* We previously incorrectly said that Henderson County was setting up a Stormwater Task Force. We have corrected this page and the letter to Asheville City Council to reflect the fact that City of Hendersonville staff has committed to establishing a task force and tacking storm water pollution issues. 


Western North Carolina is blessed with more than 1.5 million acres of public land, including Nantahala-Pisgah National Forest, Great Smoky Mountains National Park, the Blue Ridge Parkway and several state-owned parks, forests and natural areas.
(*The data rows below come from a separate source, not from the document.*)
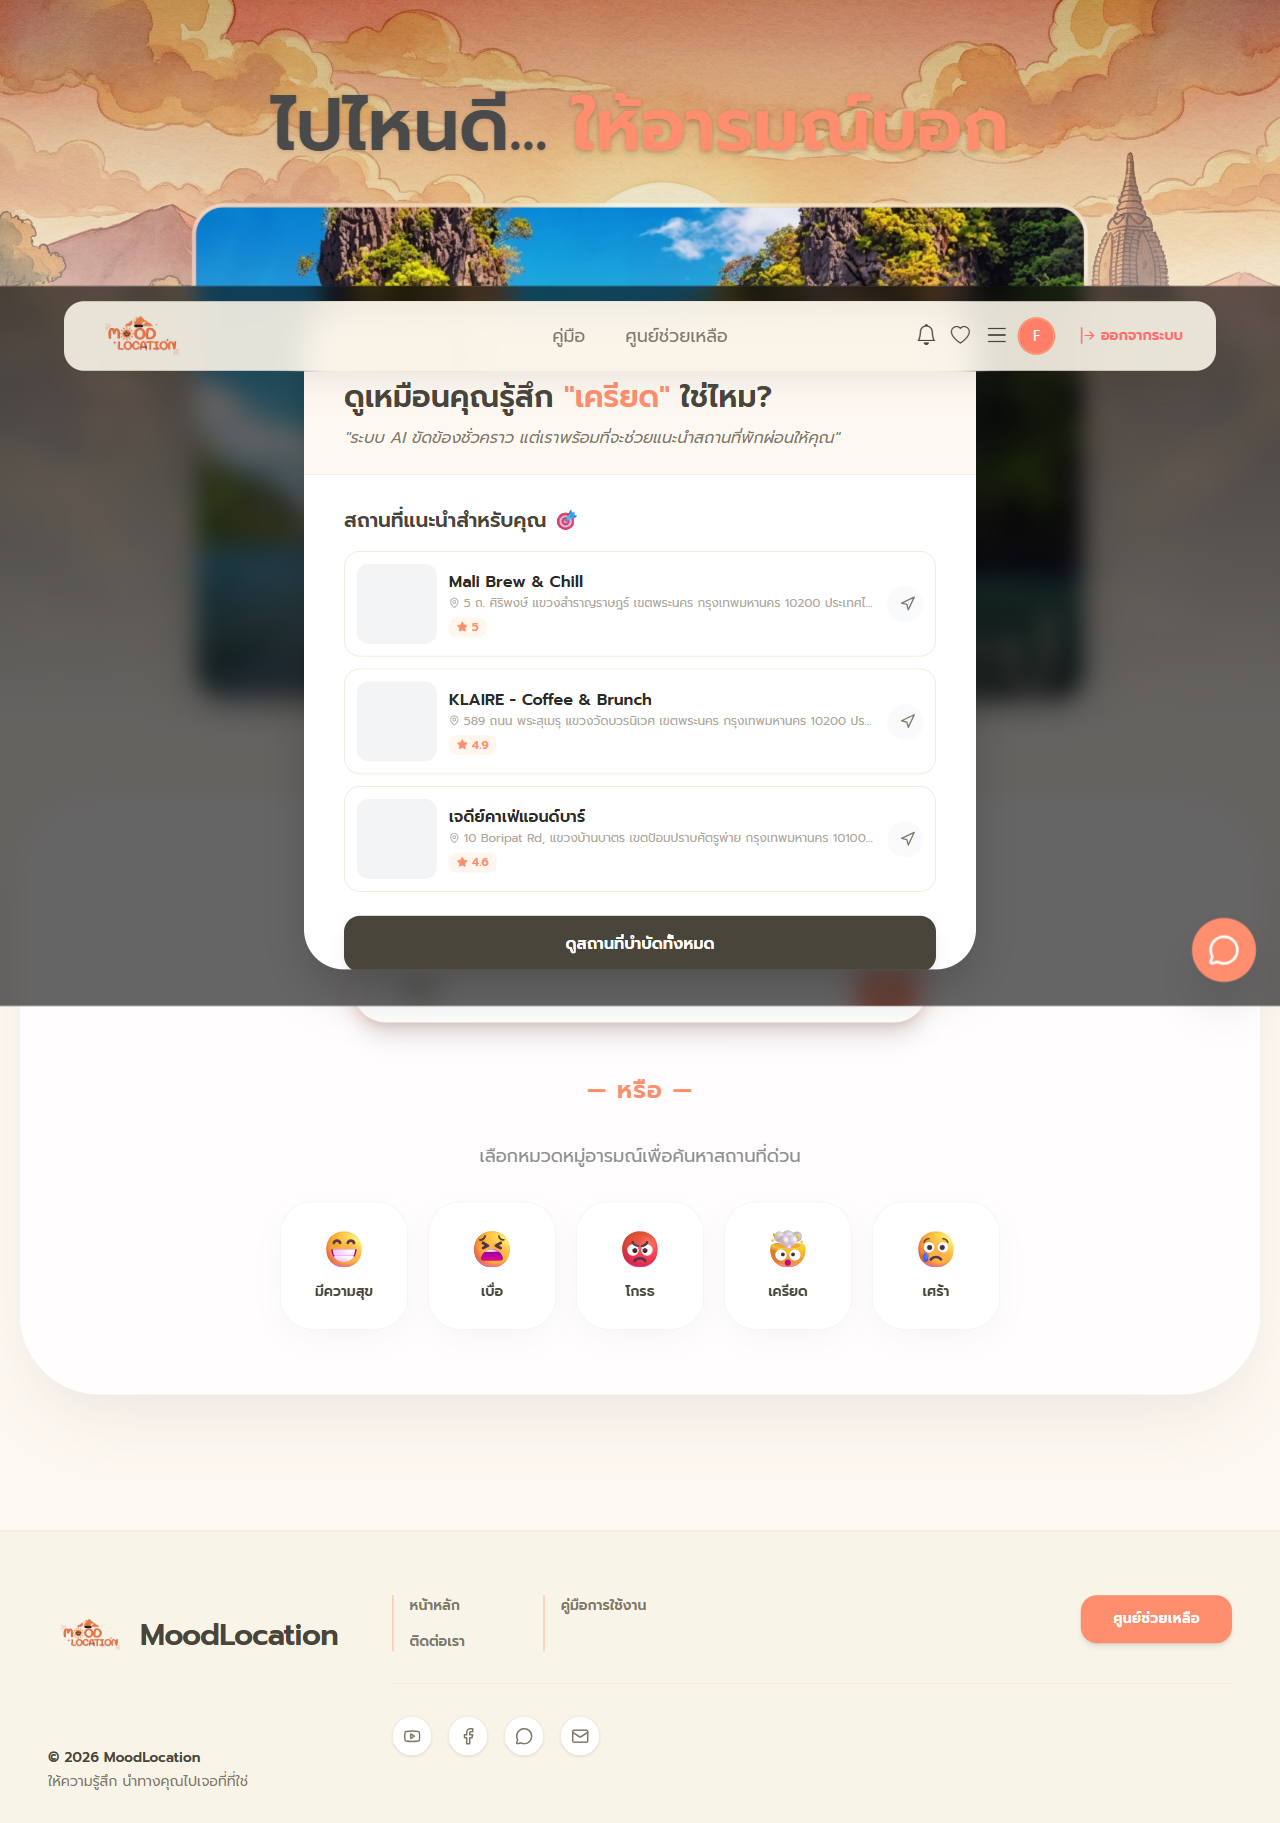
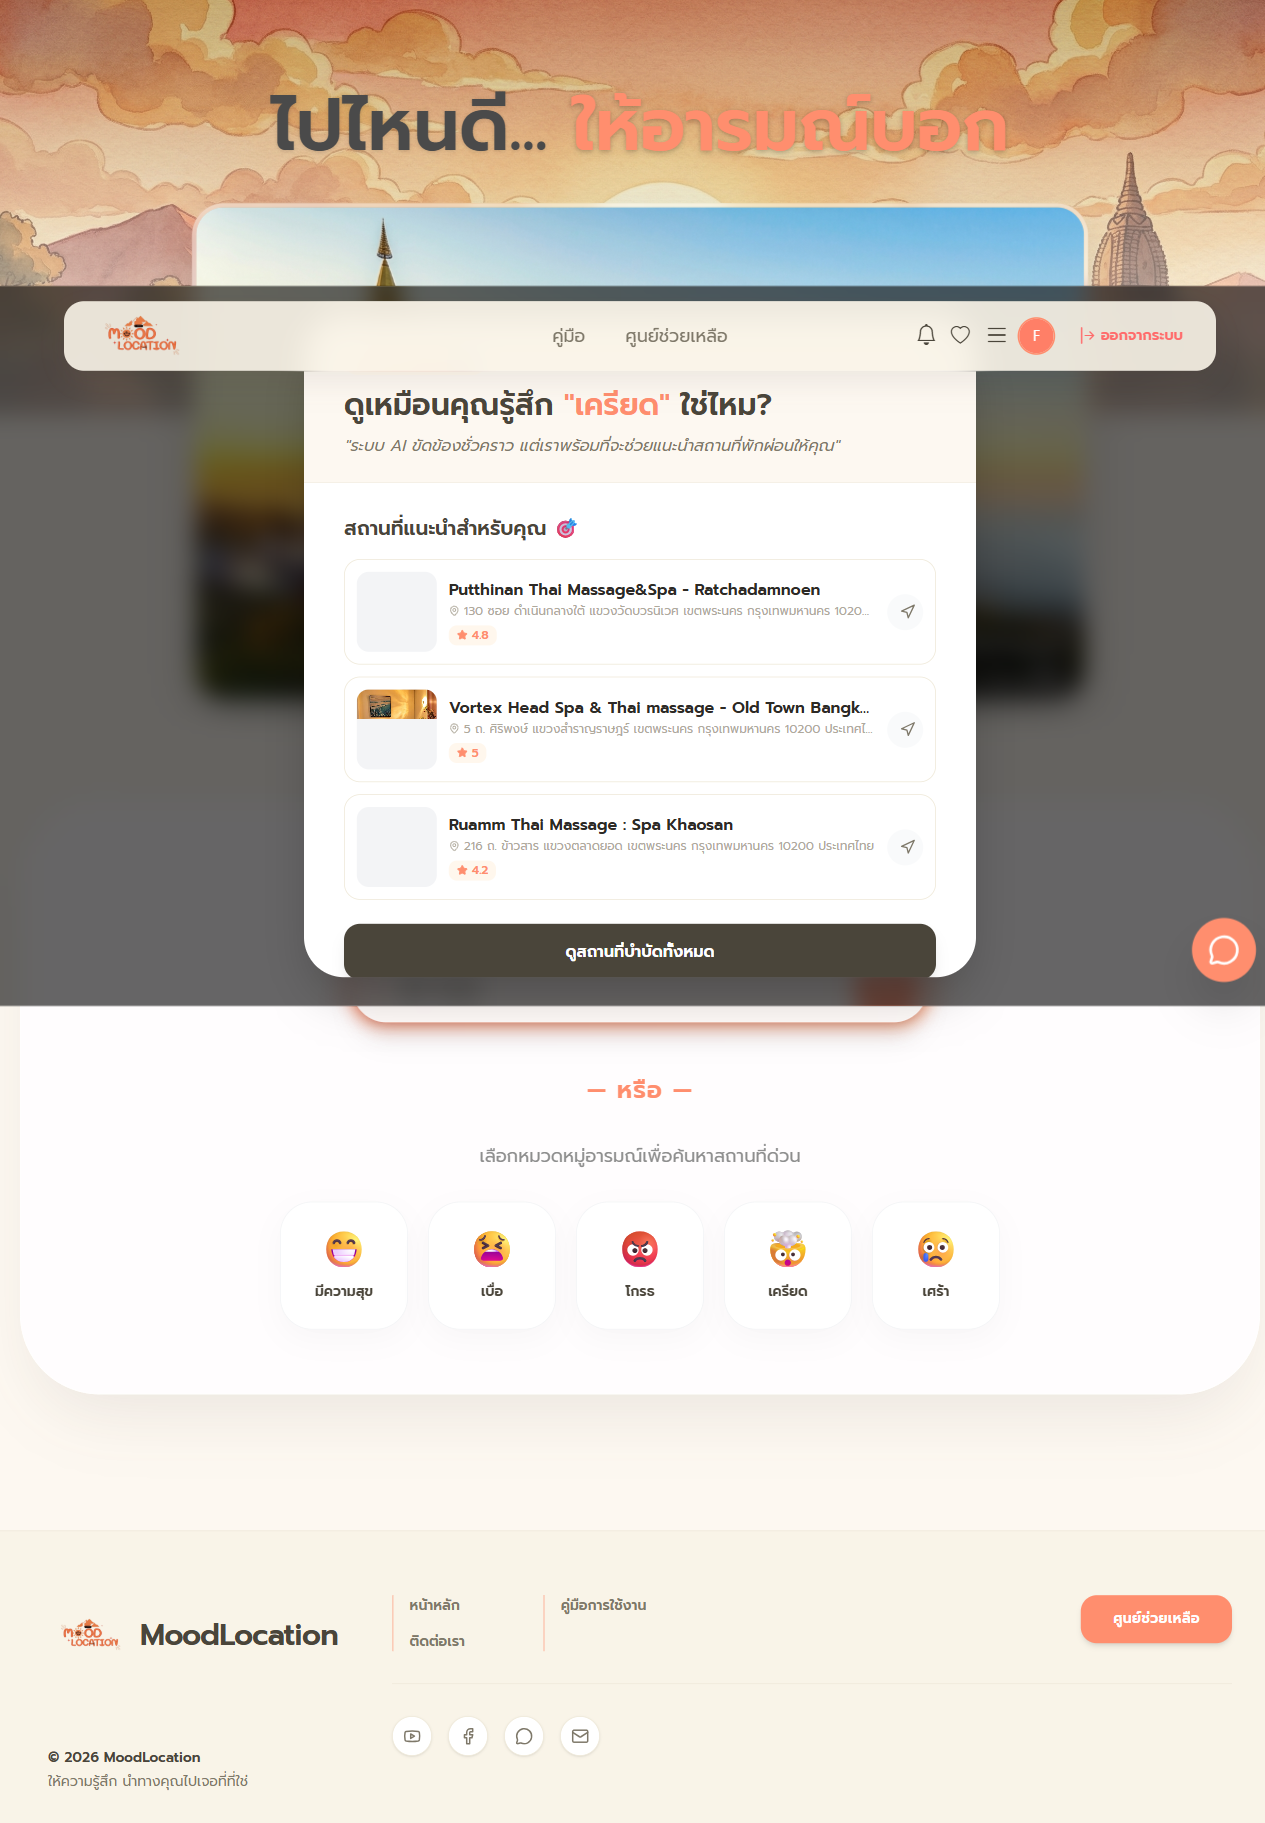
test401-406

diff --git a/src/tests/TC_4_0_005_EnglishText.spec.js b/src/tests/TC_4_0_005_EnglishText.spec.js
@@ -1,0 +1,82 @@
+require('../Hooks/testResultHook');
+const { test, expect } = require('@playwright/test');
+
+test.setTimeout(120000);
+
+test('TC 4.0.001 - วิเคราะห์อารมณ์จากข้อความสำเร็จ', async ({ browser }) => {
+
+  console.log('=== Start Test ===');
+
+  const context = await browser.newContext({
+    permissions: ['geolocation'],
+    geolocation: {
+      latitude: 13.7563,
+      longitude: 100.5018
+    },
+  });
+
+  const page = await context.newPage();
+
+  // Login
+  await page.goto('https://moodlocation.vercel.app/login');
+
+  console.log('Login page loaded');
+
+  await page.getByPlaceholder('[email redacted]')
+    .fill('[email redacted]');
+
+  await page.locator('input[type="password"]')
+    .fill('111111');
+
+  await page.click('button[type="submit"]');
+
+  console.log('Login button clicked');
+
+  await page.waitForLoadState('networkidle');
+
+  console.log('Login success');
+
+  // Textbox AI
+test.setTimeout(120000);
+
+const aiInput = page.getByRole('textbox', {
+  name: 'พิมพ์บอกความรู้สึกกับ AI...'
+});
+
+await expect(aiInput).toBeVisible();
+
+await aiInput.fill("I'm so hungry today.");
+  await expect(aiInput)
+    .toHaveValue("I'm so hungry today.");
+
+
+const searchBtn = page.getByRole('button', {
+  name: /ค้นหา/i
+});
+
+await expect(searchBtn).toBeVisible();
+
+await searchBtn.click();
+
+const placeNavigationBtns =
+  page.locator('.w-9.h-9.rounded-full.bg-gray-50');
+
+await expect(
+  placeNavigationBtns.first()
+).toBeVisible({
+  timeout: 90000
+});
+  console.log('Place card loaded');
+
+  // Screenshot
+  await page.screenshot({
+    path: 'evidence/TC_4_0_005_EnglishText.png',
+    fullPage: true
+  });
+
+  console.log('Screenshot saved');
+
+  await context.close();
+
+  console.log('=== Test Finished ===');
+});

diff --git a/src/tests/TC_3_0_003_HappyEmotion.spec.js b/src/tests/TC_3_0_003_HappyEmotion.spec.js
@@ -1,0 +1,35 @@
+require('../Hooks/testResultHook');
+const { test, expect } = require('@playwright/test');
+
+test('TC 3.0.003 - เลือกความรู้สึกมีความสุขสำเร็จ', async ({ page }) => {
+  await page.goto('https://moodlocation.vercel.app/login');
+
+  await page.getByPlaceholder('[email redacted]')
+    .fill('[email redacted]');
+
+  await page.locator('input[type="password"]')
+    .fill('111111');
+
+  await page.click('button[type="submit"]');
+
+  await page.waitForLoadState('networkidle');
+
+  await page.locator('button')
+    .filter({ hasText: 'มีความสุข' })
+    .filter({ visible: true })
+    .first()
+    .click();
+
+  // ตรวจสอบว่าหมวดหมู่ที่เกี่ยวข้องถูกแสดง
+  await expect(page.getByText('สวนสนุก')).toBeVisible();
+  await expect(page.getByText('งาน Event')).toBeVisible();
+  
+await page.evaluate(() => {
+  window.scrollTo(0, 0);
+});
+
+await page.screenshot({
+  path: 'evidence/TC_3_0_003_HappyEmotion.png',
+  fullPage: true
+});
+});

diff --git a/src/tests/TC_3_0_001_SadEmotion.spec.js b/src/tests/TC_3_0_001_SadEmotion.spec.js
@@ -1,0 +1,33 @@
+require('../Hooks/testResultHook');
+const { test, expect } = require('@playwright/test');
+
+test('TC 3.0.001 - เลือกความรู้สึกเศร้าสำเร็จ', async ({ page }) => {
+  await page.goto('https://moodlocation.vercel.app/login');
+  await page.getByPlaceholder('[email redacted]').fill('[email redacted]');
+  await page.locator('input[type="password"]').fill('111111');
+  await page.click('button[type="submit"]');
+
+  // รอ networkidle เพื่อให้มั่นใจว่า API โหลดข้อมูลอารมณ์มาครบก่อนเริ่มกด
+  await page.waitForLoadState('networkidle');
+
+  await page.locator('button')
+    .filter({ hasText: 'เศร้า' })
+    .filter({ visible: true })
+    .first()
+    .click();
+
+  // ตรวจสอบว่าหมวดหมู่ที่เกี่ยวข้องถูกแสดง
+  await expect(page.getByText('สวนสาธารณะ')).toBeVisible();
+  await expect(page.getByText('ร้านหนังสือ')).toBeVisible();
+  await expect(page.getByText('หอศิลป์')).toBeVisible();
+  
+  
+await page.evaluate(() => {
+  window.scrollTo(0, 0);
+});
+
+await page.screenshot({
+  path: 'evidence/TC_3_0_001_SadEmotion.png',
+  fullPage: true
+});
+});

diff --git a/src/tests/TC_3_0_005_StressEmotion.spec.js b/src/tests/TC_3_0_005_StressEmotion.spec.js
@@ -1,0 +1,33 @@
+require('../Hooks/testResultHook');
+const { test, expect } = require('@playwright/test');
+
+test('TC 3.0.005 - เลือกความรู้สึกเครียดสำเร็จ', async ({ page }) => {
+  await page.goto('https://moodlocation.vercel.app/login');
+  await page.getByPlaceholder('[email redacted]').fill('[email redacted]');
+  await page.locator('input[type="password"]').fill('111111');
+  await page.click('button[type="submit"]');
+
+  // รอ networkidle เพื่อให้มั่นใจว่า API โหลดข้อมูลอารมณ์มาครบก่อนเริ่มกด
+  await page.waitForLoadState('networkidle');
+
+  await page.locator('button')
+    .filter({ hasText: 'เครียด' })
+    .filter({ visible: true })
+    .first()
+    .click();
+
+  // ตรวจสอบว่าหมวดหมู่ที่เกี่ยวข้องถูกแสดง
+  await expect(page.getByText('สปาและนวด')).toBeVisible();
+  await expect(page.getByText('คาเฟ่สงบๆ')).toBeVisible();
+   await expect(page.getByText('สวนพฤกษศาสตร์')).toBeVisible();
+  
+
+await page.evaluate(() => {
+  window.scrollTo(0, 0);
+});
+
+await page.screenshot({
+  path: 'evidence/TC_3_0_005_StressEmotion.png',
+  fullPage: true
+});
+});

diff --git a/src/tests/TC_3_0_002_BoredEmotion.spec.js b/src/tests/TC_3_0_002_BoredEmotion.spec.js
@@ -1,0 +1,32 @@
+require('../Hooks/testResultHook');
+const { test, expect } = require('@playwright/test');
+
+test('TC 3.0.002 - เลือกความรู้สึกเบื่อสำเร็จ', async ({ page }) => {
+  await page.goto('https://moodlocation.vercel.app/login');
+  await page.getByPlaceholder('[email redacted]').fill('[email redacted]');
+  await page.locator('input[type="password"]').fill('111111');
+  await page.click('button[type="submit"]');
+
+  await page.waitForLoadState('networkidle');
+
+  await page.locator('button')
+    .filter({ hasText: 'เบื่อ' })
+    .filter({ visible: true })
+    .first()
+    .click();
+
+  // ตรวจสอบว่าหมวดหมู่ที่เกี่ยวข้องถูกแสดง
+  await expect(page.getByText('พิพิธภัณฑ์')).toBeVisible();
+  await expect(page.getByText('ห้างสรรพสินค้า')).toBeVisible();
+   await expect(page.getByText('บอร์ดเกมคาเฟ่')).toBeVisible();
+  
+  
+await page.evaluate(() => {
+  window.scrollTo(0, 0);
+});
+
+await page.screenshot({
+  path: 'evidence/TC_3_0_002_BoredEmotion.png',
+  fullPage: true
+});
+});

diff --git a/src/tests/TC_3_0_004_AngryEmotion.spec.js b/src/tests/TC_3_0_004_AngryEmotion.spec.js
@@ -1,0 +1,32 @@
+require('../Hooks/testResultHook');
+const { test, expect } = require('@playwright/test');
+
+test('TC 3.0.004 - เลือกความรู้สึกโกรธสำเร็จ', async ({ page }) => {
+  await page.goto('https://moodlocation.vercel.app/login');
+  await page.getByPlaceholder('[email redacted]').fill('[email redacted]');
+  await page.locator('input[type="password"]').fill('111111');
+  await page.click('button[type="submit"]');
+
+  // รอ networkidle เพื่อให้มั่นใจว่า API โหลดข้อมูลอารมณ์มาครบก่อนเริ่มกด
+  await page.waitForLoadState('networkidle');
+
+  await page.locator('button')
+    .filter({ hasText: 'โกรธ' })
+    .filter({ visible: true })
+    .first()
+    .click();
+
+  // ตรวจสอบว่าหมวดหมู่ที่เกี่ยวข้องถูกแสดง
+  await expect(page.getByText('ยิมออกกำลังกาย')).toBeVisible();
+  await expect(page.getByText('ค่ายมวย')).toBeVisible();
+  await expect(page.getByText('สนามกีฬา')).toBeVisible();
+  
+await page.evaluate(() => {
+  window.scrollTo(0, 0);
+});
+
+await page.screenshot({
+  path: 'evidence/TC_3_0_004_AngryEmotion.png',
+  fullPage: true
+});
+});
These public lands support the headwaters of our rivers, beautiful mountain vistas, one of the most diverse temperate forests on the planet, and a thriving economy in tourism, crafts and recreation.
During its 30-year history, WNCA (now MountainTrue) has twice prevented logging in the Asheville Watershed, first in 1990 and again in 2004. Eventually the City of Asheville placed a conservation easement over 17,356 acres of the watershed.

Take Action To Protect The Clean Water Act From Polluters

Take Action To Protect The Clean Water Act From Polluters

Take Action To Protect The Clean Water Act From Polluters

Our clean water is in danger. In the midst of the pandemic, the Environmental Protection Agency (EPA) has snuck in proposed amendments to the Clean Water Act that would have detrimental effects on public health, natural systems, and the economy. These amendments would change the definition of “waters of the United States” to mean fewer wetlands and bodies of water would be under federal protection. The amendments could easily go unnoticed because they have been named the “Navigable Waters Protection Rule,” despite these rules doing anything but protecting our water.

The culture of Western North Carolina is intertwined with water, with recreation and local economies both heavily reliant on water-based activities. MountainTrue’s Clean Water Team works hard to monitor and improve the quality of water in the region, but this rule would create a huge challenge for our daily work.

 

Western North Carolina is blessed with more than 1.5 million acres of public land, including Nantahala-Pisgah National Forest, Great Smoky Mountains National Park, the Blue Ridge Parkway and several state-owned parks, forests and natural areas. These public lands support the headwaters of our rivers, beautiful mountain vistas, one of the most diverse temperate forests on the planet, and a thriving economy in tourism, crafts and recreation.
During its 30-year history, WNCA (now MountainTrue) has twice prevented logging in the Asheville Watershed, first in 1990 and again in 2004. Eventually the City of Asheville placed a conservation easement over 17,356 acres of the watershed.